After 33 years, Global Mapping International is closing.
Winston Churchill has been credited with saying “Never let a good crisis go to waste.” Actually, it’s more likely that this idea came from a doctor: M.F. Weiner in a 1976 article, “Don’t Waste a Crisis – Your Patient’s or Your Own,” in the Journal of Medical Economics.
Regardless of who said it, the bigger question is this: “What is our responsibility as stewards of knowledge in the midst of a crisis?” I’m going to apply this to my own situation as CEO of Global Mapping International (GMI), but you can just as easily apply this question to many other scenarios.
Take, for example, the chance to share your faith with someone who is going through a similar significant life event. Or maybe making life changes when confronted with a serious illness or the loss of a job. In crisis, we have the opportunity to evaluate, learn, and change. In fact, it is in (and shortly after) those liminal moments of disequilibrium when the most insight, revelation, and understanding can come.

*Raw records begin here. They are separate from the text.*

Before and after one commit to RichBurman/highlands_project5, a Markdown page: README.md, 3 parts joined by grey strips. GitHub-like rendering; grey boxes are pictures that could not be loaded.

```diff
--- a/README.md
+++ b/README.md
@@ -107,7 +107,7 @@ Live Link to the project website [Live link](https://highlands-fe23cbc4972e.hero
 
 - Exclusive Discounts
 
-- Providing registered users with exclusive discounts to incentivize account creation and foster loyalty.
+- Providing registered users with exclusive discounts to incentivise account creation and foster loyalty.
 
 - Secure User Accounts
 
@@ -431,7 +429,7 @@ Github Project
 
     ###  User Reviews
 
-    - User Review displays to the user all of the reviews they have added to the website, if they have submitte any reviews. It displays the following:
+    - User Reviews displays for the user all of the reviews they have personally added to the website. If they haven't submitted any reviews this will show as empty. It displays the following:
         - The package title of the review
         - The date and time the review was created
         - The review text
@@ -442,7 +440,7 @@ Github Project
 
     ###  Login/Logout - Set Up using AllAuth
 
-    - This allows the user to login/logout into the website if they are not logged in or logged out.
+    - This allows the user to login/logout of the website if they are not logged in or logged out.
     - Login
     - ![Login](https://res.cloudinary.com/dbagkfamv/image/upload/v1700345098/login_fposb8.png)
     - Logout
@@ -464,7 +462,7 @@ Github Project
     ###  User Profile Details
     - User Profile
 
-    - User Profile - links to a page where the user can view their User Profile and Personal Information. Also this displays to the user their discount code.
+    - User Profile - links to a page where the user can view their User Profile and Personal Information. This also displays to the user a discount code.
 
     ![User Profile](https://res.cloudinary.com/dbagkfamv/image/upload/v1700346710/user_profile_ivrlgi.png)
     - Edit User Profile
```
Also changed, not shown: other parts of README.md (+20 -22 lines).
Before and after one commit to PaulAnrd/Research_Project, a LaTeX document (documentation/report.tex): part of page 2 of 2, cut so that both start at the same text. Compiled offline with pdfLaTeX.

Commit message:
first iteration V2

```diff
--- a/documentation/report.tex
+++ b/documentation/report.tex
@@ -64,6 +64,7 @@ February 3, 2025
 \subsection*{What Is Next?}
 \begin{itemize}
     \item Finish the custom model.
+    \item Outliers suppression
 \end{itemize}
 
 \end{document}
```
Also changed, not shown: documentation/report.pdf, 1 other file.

As we embrace this idea of stewarding knowledge in a crisis, let’s first define stewardship. I’ve learned much from my good friend Dr. Kent Wilson, who, in his recent book Steward Leadership in the Nonprofit Organization, defines it this way: “A steward is anyone who manages the property and resources belonging to another in order to achieve the owner’s objectives.” I’ve underlined several sections to emphasize important points that have impacted me.
First, anyone can be a steward of resources if the owner extends the opportunity. Second, a steward can never forget that he/she is not the owner. And finally, the steward’s use of resources must be in line …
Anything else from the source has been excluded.